My Achilles Heel

I kind of knew during my move this year that I had done it again. Or should I say, overdone it again. As each load was taken to the new house, I could feel my heel getting weaker and weaker. No one ever has time to be hurt. But I really, really didn’t have time for this again. I was unemployed, but thankfully insured. Since I was starting a new job in a few weeks, I figured I’d go in and have it examined, and maybe get some really good shoe inserts. However, the doctor had me in a cast faster than I could run…err…hobble out of there. He was certain it was a tear, and confirmed that they didn’t treat it properly the first time I tore it. So I would be starting my new job with crutches and a reminder of the pain I endured last year.

Any time someone asks me what I did to my foot, their response to “it’s my Achilles heel” is pretty much the same. I get a grimace or a shaking of the head and a confirmation of how long it takes to heal. It’s both comforting and painful all at the same time. They feel my pain, but also remind me of it.
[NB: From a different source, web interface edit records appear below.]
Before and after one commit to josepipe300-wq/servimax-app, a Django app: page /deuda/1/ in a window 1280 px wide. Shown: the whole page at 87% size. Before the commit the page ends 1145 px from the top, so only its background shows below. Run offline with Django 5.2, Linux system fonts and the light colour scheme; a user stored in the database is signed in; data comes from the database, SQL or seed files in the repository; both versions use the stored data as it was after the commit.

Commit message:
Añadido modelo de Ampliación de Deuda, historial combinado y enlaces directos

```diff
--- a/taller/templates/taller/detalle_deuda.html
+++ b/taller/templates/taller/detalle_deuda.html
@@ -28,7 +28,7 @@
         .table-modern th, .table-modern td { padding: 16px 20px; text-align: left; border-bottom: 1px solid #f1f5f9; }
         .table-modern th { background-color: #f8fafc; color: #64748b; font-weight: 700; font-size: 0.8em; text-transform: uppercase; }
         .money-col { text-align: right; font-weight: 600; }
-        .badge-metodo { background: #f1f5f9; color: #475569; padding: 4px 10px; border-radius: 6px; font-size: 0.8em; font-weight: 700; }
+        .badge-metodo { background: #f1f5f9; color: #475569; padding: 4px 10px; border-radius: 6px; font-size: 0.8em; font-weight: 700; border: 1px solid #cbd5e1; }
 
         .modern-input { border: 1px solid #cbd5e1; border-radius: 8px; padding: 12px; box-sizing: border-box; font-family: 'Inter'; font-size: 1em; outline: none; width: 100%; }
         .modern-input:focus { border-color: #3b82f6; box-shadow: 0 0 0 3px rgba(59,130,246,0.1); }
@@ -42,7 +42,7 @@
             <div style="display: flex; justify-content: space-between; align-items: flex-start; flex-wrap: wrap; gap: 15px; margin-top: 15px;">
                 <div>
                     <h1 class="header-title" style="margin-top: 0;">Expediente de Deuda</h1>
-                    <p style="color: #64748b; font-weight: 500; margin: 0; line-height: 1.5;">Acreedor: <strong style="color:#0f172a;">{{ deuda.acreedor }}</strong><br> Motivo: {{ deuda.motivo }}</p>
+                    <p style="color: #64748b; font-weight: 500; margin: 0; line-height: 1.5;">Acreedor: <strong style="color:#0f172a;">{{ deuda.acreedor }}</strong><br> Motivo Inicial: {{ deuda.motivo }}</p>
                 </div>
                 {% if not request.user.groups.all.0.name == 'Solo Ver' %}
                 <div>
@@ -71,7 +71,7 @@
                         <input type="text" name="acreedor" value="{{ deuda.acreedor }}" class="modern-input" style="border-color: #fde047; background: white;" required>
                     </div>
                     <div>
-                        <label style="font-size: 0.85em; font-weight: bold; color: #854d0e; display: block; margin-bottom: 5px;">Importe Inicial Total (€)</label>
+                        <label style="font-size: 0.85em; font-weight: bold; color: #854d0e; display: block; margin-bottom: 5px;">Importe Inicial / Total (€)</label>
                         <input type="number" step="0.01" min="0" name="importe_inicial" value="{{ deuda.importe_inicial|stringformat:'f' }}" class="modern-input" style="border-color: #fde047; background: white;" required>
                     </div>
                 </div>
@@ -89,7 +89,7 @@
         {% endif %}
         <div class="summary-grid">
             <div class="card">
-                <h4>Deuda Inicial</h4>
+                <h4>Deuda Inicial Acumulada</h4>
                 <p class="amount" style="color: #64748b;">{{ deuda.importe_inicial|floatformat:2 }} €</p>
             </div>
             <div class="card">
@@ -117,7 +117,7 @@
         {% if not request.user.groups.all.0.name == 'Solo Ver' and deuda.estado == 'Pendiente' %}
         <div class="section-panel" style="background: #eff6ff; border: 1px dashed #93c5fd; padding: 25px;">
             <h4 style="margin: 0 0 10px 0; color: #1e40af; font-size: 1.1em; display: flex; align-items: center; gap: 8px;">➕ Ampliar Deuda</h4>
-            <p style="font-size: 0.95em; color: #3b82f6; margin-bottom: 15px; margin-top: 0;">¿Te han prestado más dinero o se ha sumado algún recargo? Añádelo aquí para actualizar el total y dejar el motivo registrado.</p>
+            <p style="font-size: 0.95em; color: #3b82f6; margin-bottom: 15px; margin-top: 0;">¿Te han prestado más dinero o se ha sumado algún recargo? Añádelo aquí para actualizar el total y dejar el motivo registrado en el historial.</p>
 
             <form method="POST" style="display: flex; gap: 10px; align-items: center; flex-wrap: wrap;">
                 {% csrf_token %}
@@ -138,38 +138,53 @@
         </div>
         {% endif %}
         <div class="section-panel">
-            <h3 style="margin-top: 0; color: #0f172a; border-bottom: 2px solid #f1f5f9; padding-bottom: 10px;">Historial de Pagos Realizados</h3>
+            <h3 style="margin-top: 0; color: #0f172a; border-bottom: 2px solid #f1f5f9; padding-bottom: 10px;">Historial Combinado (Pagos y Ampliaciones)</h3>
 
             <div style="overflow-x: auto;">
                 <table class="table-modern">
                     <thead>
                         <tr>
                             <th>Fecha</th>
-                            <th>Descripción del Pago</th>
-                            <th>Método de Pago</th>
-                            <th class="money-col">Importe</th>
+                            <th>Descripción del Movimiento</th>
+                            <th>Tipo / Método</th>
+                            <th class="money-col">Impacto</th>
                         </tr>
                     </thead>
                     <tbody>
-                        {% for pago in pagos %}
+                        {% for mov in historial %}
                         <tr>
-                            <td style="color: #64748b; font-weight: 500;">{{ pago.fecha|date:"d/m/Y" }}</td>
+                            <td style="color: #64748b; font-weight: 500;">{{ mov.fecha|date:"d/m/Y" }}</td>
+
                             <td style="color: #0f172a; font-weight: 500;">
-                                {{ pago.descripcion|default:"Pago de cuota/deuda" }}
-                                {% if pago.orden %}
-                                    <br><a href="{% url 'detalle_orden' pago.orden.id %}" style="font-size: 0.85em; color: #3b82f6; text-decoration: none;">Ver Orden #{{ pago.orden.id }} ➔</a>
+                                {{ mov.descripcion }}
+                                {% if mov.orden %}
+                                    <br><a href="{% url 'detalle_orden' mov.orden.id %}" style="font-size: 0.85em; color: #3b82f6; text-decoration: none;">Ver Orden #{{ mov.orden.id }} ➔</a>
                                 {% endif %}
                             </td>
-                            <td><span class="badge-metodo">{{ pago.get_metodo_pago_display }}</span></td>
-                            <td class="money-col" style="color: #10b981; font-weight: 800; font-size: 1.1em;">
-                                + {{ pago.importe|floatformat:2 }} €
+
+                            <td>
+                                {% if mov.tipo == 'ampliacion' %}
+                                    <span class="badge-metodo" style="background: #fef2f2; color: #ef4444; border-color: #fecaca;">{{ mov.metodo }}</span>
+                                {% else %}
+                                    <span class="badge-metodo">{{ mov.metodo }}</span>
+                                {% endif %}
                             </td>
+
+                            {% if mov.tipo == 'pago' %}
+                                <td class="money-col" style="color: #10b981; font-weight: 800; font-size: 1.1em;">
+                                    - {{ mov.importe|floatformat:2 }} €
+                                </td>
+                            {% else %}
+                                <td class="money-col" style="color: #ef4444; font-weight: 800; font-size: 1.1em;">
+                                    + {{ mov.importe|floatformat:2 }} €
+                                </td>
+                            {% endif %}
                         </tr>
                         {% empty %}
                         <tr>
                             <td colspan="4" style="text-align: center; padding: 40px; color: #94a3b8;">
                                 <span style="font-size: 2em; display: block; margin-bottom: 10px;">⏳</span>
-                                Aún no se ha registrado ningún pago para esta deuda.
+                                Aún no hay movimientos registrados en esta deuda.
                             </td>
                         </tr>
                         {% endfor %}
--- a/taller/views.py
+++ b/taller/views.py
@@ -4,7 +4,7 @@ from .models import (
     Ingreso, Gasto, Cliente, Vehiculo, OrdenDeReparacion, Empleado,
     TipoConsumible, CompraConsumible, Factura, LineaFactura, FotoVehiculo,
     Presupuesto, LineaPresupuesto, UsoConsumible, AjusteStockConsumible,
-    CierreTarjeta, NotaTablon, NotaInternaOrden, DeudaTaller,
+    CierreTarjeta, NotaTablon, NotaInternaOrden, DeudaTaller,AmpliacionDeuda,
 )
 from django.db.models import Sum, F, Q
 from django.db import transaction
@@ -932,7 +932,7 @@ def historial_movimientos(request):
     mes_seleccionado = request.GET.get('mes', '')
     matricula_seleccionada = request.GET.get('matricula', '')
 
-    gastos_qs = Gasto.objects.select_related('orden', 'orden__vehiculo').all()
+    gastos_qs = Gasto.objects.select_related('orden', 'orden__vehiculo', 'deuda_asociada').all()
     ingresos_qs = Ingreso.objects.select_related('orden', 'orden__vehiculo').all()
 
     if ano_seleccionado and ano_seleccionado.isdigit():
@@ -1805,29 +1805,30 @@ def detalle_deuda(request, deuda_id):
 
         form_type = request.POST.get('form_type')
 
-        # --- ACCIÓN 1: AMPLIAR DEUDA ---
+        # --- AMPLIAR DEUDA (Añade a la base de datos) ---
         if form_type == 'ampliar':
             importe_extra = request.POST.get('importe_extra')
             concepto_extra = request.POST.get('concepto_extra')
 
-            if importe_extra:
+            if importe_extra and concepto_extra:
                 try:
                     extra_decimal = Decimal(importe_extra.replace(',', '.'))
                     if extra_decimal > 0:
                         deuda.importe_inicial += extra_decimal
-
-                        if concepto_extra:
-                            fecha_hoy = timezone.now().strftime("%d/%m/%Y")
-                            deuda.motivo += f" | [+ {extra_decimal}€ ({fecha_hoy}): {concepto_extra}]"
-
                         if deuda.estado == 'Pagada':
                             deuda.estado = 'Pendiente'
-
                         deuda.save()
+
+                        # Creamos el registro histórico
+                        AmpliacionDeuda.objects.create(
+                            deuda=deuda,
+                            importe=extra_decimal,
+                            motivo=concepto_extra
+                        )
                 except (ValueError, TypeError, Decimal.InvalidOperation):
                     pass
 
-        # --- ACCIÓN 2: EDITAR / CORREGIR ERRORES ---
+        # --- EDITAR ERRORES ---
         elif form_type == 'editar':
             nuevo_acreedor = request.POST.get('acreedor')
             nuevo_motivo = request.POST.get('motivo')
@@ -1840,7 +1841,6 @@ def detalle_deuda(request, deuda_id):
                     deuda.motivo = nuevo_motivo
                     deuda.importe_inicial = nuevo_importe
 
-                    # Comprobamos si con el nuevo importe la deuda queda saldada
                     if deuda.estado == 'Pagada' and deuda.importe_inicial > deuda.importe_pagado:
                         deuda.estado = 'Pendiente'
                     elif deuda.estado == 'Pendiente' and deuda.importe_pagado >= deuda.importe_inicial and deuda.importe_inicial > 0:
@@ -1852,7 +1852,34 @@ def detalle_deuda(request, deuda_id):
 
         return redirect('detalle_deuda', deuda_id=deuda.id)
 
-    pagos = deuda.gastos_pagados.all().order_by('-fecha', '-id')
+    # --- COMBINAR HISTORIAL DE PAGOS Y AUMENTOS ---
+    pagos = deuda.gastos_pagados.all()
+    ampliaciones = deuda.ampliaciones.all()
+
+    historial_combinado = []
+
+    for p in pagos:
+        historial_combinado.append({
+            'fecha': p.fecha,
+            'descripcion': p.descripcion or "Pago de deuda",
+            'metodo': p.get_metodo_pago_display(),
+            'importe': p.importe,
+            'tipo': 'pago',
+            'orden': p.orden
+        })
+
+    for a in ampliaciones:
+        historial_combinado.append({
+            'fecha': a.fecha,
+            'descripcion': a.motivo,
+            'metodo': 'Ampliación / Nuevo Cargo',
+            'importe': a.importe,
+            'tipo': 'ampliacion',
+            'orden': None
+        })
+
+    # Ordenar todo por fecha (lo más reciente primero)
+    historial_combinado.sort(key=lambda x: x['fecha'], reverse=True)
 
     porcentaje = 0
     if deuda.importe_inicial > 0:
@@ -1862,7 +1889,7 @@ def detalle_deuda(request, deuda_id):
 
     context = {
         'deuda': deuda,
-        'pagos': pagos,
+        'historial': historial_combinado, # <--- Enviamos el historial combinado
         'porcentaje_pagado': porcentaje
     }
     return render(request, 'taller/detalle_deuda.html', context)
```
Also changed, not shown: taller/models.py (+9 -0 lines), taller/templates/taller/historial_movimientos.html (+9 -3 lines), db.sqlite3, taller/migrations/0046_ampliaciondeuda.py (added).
The Achilles tendon is the thickest in the body. It’s responsible for a lot of things like pointing your toe. Let’s just say it takes a beating, and when it’s torn, it hurts in every movement you make with your foot. The other parts of the foot and ankle start to overcompensate for the fact that the Achilles is not functioning right. It eventually effects your knees, your hips, and your walking movement. If it goes too long torn, or experiences too much stress on it, it will rupture (completely tear.) It’s a strong part of our body, but even the strongest part of the body can only take so much.
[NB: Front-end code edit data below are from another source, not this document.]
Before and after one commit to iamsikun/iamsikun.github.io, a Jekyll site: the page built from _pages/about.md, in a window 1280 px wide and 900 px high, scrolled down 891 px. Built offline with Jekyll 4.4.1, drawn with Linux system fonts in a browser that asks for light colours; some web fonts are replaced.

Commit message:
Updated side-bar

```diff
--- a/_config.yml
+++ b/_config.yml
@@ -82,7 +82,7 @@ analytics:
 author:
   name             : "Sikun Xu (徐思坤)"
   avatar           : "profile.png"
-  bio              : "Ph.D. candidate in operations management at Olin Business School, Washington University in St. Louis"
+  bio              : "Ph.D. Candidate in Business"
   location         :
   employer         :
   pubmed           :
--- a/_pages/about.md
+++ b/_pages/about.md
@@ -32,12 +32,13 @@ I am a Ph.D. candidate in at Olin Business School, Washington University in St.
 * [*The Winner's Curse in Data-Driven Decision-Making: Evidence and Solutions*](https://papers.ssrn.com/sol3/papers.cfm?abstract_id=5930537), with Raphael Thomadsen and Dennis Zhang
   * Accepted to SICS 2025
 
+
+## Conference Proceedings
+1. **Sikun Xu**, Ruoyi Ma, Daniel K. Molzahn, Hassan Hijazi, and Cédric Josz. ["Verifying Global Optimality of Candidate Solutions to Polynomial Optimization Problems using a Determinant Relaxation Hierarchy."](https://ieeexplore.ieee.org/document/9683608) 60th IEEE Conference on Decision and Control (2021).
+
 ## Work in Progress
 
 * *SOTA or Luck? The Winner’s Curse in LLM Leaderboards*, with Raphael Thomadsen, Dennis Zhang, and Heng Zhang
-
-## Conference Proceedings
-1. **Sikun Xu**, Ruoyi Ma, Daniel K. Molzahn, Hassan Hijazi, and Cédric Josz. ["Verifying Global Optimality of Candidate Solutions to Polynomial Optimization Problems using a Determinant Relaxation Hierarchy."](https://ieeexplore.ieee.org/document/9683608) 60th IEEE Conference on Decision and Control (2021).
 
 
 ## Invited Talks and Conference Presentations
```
You’ve probably heard someone say, “It’s my Achilles Heel” when speaking of something that is their weakness or downfall. It comes from the Greek myth of Achilles, a great warrior who survived many battles. According to the myth, it was prophesied over him that he would die young so his mother took him to a magical river that was supposed to offer the power of invulnerability. She dunked his body in the river, but missed the area of the body she held onto when dunking him: the ankle. Because of this, it was believed it was the only weak area on his body. During a battle, he died from a poisonous arrow that hit him in that very spot.
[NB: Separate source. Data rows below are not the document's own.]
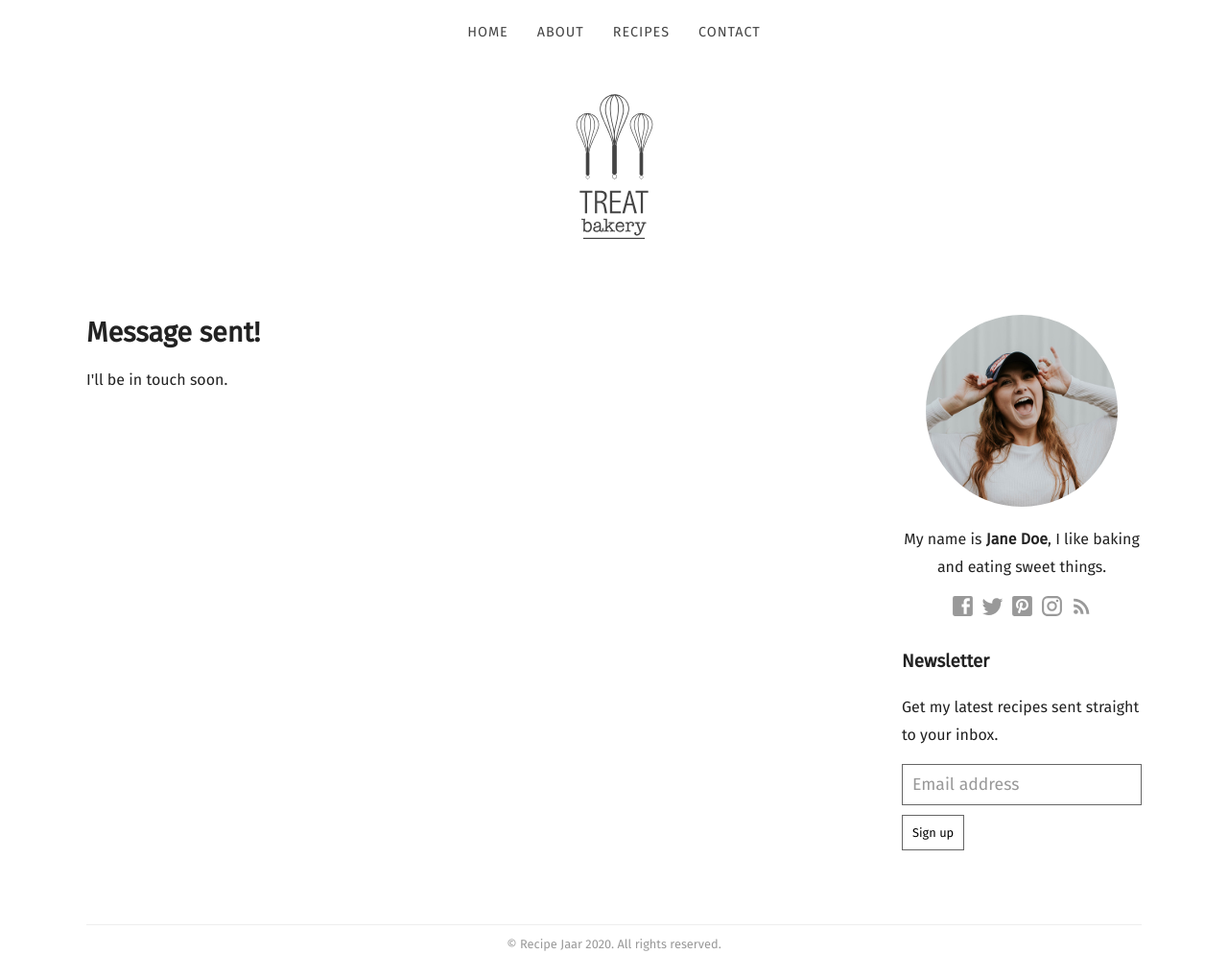
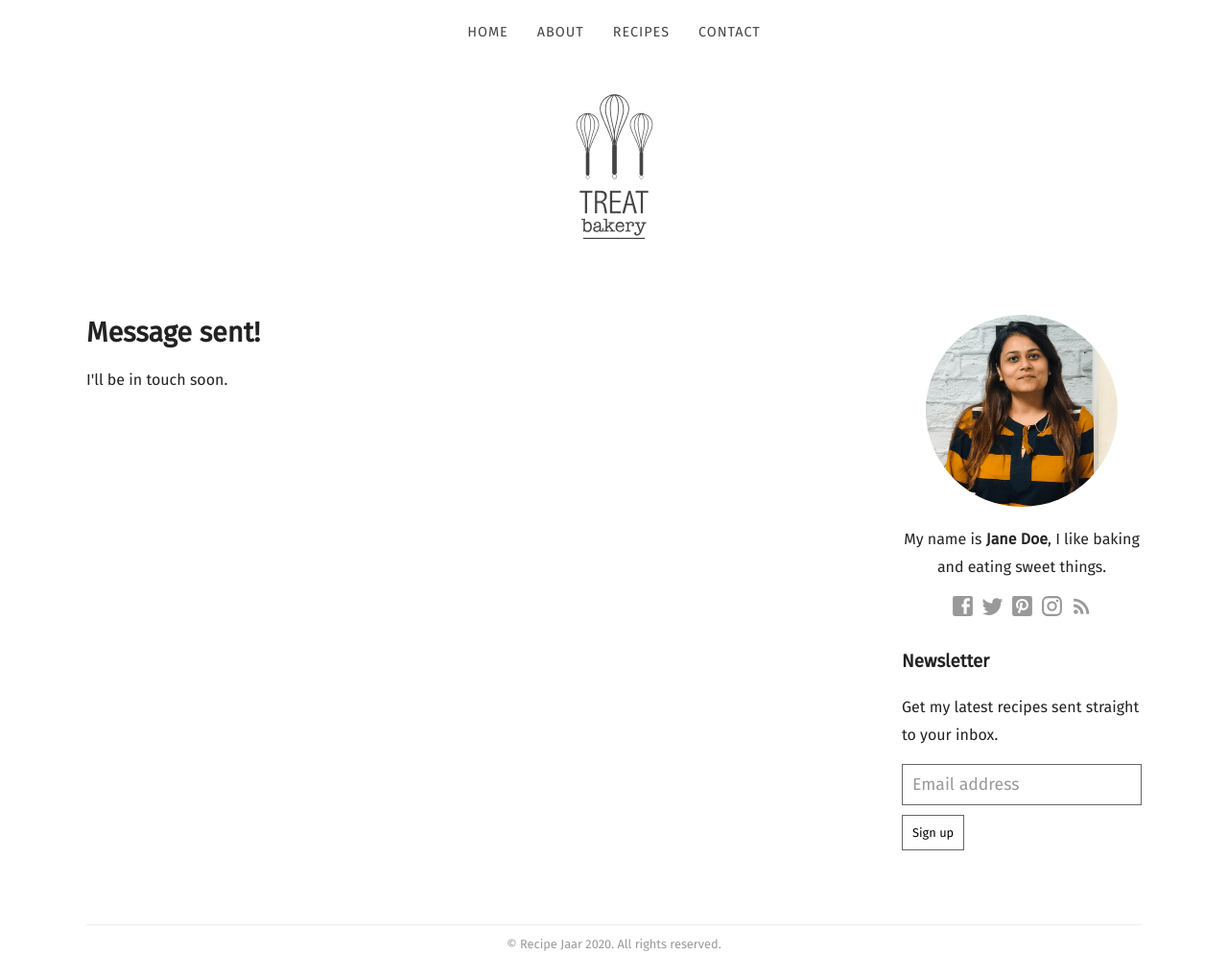
Before and after one commit to recipejaar/recipejaar.github.io, a Jekyll site: the page built from contact-success.html, in a window 1280 px wide and 1019 px high. Shown: the whole window at 96% size. Built offline with Jekyll 4.4.1, drawn with Linux system fonts in a browser that asks for light colours; some web fonts are replaced.

Commit message:
author image added

```diff
--- a/_data/sidebar.yml
+++ b/_data/sidebar.yml
@@ -1,4 +1,4 @@
-author_image: /images/author2.jpg
+author_image: /images/author.jpg
 description_markdown: "My name is **Jane Doe**, I like baking and eating sweet things."
 facebook: CloudCannon
 twitter: CloudCannonApp
```
Also changed, not shown: images/author.jpg, 1 other file.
Interestingly enough, at the same time that this physical hurt reared its ugly head again, I started to realize there were some other old hurts that were giving me problems. And just like the injury I had experienced in my tendon, the hurts I experienced in my life had not healed properly. When the poisonous arrows came flying at me, I unfortunately let some of them land.

And that’s where I find myself today. Still in the middle of the battle. Still limping a bit. Still wondering when this will pass and whether I’ll ever walk the same way again. Still wanting to know the best course of rehabilitation. However, in the midst of not knowing much, I know one thing for sure: when my body was submerged in the water, it was submerged completely. And although I’m experiencing some vulnerability and exposed areas in my life, I believe as I learn to surrender those things to Jesus, His strength will become apparent. Thank you Jesus, that I don’t have to fight this battle alone. Thank you Jesus that when I am weak, You are strong. Thank you Jesus that you are my healer and that your Word will continue to wash over me and give me life.

Today's Forecast:  June gloom with a chance of raining arrows.

Silver Lining: Another chance to experience God's strength through my weakness.